**The task:**
Determine how many lines below contain the word "Used", then state only that figure.

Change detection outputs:

⁂

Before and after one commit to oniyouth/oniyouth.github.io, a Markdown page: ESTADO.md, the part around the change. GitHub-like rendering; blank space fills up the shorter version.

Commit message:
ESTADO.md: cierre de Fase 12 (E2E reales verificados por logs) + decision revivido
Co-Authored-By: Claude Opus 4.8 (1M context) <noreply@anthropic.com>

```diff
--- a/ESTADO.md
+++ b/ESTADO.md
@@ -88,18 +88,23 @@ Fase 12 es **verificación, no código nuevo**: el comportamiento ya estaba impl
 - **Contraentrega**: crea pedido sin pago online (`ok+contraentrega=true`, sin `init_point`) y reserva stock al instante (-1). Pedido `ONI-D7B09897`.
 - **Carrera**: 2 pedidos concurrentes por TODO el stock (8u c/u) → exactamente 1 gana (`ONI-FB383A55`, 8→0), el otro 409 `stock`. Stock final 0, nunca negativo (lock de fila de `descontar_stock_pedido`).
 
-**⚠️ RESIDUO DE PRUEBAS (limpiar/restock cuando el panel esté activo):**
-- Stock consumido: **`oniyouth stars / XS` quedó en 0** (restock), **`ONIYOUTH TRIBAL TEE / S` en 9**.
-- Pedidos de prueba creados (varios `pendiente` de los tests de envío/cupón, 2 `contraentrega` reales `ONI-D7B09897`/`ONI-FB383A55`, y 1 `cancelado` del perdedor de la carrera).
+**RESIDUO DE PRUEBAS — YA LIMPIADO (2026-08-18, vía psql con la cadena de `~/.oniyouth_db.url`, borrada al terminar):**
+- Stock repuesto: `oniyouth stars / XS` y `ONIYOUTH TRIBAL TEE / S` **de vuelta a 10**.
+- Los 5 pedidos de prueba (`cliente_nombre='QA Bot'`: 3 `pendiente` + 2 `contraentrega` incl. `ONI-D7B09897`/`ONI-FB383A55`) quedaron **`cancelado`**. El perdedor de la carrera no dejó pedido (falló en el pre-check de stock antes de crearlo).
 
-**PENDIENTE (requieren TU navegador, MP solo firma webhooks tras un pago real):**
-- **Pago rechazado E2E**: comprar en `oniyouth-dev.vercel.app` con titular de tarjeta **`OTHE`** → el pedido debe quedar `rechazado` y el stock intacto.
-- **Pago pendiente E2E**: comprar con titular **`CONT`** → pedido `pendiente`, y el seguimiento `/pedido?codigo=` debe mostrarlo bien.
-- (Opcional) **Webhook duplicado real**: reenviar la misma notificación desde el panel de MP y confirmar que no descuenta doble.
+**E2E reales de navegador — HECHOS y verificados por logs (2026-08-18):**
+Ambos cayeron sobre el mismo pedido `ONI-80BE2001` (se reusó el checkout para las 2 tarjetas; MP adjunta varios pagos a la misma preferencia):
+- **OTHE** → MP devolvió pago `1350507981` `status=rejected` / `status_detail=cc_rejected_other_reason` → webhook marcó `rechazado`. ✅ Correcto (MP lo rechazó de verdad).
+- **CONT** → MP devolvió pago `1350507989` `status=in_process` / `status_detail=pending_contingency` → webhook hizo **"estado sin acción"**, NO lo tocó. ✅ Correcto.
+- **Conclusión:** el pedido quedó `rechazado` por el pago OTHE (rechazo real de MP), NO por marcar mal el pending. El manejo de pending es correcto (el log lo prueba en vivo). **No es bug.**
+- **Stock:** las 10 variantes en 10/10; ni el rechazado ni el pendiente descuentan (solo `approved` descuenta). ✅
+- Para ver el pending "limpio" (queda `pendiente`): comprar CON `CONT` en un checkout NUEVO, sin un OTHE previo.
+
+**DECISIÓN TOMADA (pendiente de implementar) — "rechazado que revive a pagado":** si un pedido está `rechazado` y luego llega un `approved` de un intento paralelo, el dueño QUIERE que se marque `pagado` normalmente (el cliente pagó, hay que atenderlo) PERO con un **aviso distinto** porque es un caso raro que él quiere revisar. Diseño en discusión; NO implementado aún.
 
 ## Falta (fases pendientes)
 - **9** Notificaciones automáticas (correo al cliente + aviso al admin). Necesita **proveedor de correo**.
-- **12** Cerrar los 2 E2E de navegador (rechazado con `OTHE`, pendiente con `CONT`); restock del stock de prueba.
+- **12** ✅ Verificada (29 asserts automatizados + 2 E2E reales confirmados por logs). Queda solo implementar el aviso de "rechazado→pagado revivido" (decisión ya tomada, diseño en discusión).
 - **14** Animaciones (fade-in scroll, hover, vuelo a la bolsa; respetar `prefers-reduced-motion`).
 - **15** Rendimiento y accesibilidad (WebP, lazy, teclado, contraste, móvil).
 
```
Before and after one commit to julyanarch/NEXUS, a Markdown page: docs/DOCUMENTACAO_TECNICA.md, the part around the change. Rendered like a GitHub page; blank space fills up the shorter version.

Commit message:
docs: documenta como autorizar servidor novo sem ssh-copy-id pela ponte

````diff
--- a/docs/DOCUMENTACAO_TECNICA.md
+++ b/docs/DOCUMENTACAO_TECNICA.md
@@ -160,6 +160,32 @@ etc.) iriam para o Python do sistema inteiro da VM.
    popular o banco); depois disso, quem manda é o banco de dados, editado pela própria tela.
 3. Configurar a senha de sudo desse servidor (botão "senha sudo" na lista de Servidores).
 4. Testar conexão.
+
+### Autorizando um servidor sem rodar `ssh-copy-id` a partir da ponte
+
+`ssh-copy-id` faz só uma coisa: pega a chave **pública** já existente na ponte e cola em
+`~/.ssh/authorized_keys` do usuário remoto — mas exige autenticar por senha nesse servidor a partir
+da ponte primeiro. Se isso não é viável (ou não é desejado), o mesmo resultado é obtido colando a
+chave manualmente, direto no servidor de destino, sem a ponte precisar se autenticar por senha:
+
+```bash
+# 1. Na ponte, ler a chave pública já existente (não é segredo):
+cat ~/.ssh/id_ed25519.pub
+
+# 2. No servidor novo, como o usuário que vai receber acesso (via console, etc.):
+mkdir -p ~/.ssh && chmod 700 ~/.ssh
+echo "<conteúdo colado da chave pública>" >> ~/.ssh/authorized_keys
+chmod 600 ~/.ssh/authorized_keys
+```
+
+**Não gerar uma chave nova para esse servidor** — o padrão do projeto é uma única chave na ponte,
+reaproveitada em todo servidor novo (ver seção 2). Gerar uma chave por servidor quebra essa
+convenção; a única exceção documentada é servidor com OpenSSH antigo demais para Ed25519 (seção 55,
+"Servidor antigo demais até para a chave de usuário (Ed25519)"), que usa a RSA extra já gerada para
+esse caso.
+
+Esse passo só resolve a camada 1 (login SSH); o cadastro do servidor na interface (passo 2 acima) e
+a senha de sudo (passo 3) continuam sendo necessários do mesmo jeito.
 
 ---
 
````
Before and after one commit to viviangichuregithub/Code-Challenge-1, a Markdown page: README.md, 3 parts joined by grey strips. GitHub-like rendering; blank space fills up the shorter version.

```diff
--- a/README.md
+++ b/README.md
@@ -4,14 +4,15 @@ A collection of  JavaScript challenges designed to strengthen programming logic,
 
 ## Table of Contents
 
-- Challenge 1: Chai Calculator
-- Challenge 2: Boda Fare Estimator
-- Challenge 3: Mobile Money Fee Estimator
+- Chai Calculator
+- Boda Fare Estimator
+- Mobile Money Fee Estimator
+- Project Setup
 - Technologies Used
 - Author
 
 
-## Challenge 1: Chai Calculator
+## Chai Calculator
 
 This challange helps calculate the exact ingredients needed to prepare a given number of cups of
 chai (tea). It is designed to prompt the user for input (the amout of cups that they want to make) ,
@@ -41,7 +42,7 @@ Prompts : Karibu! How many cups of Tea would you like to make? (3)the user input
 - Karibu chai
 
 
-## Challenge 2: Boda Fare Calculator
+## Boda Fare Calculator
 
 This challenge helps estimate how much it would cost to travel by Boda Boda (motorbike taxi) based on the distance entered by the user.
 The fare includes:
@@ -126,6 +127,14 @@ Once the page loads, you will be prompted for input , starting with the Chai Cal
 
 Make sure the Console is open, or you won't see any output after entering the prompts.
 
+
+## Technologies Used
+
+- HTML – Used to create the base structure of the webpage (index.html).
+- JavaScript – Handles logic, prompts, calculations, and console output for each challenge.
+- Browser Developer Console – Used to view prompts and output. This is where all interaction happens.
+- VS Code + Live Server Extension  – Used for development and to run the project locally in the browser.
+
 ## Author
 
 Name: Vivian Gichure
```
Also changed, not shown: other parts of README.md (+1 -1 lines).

⁂

**Response:**
5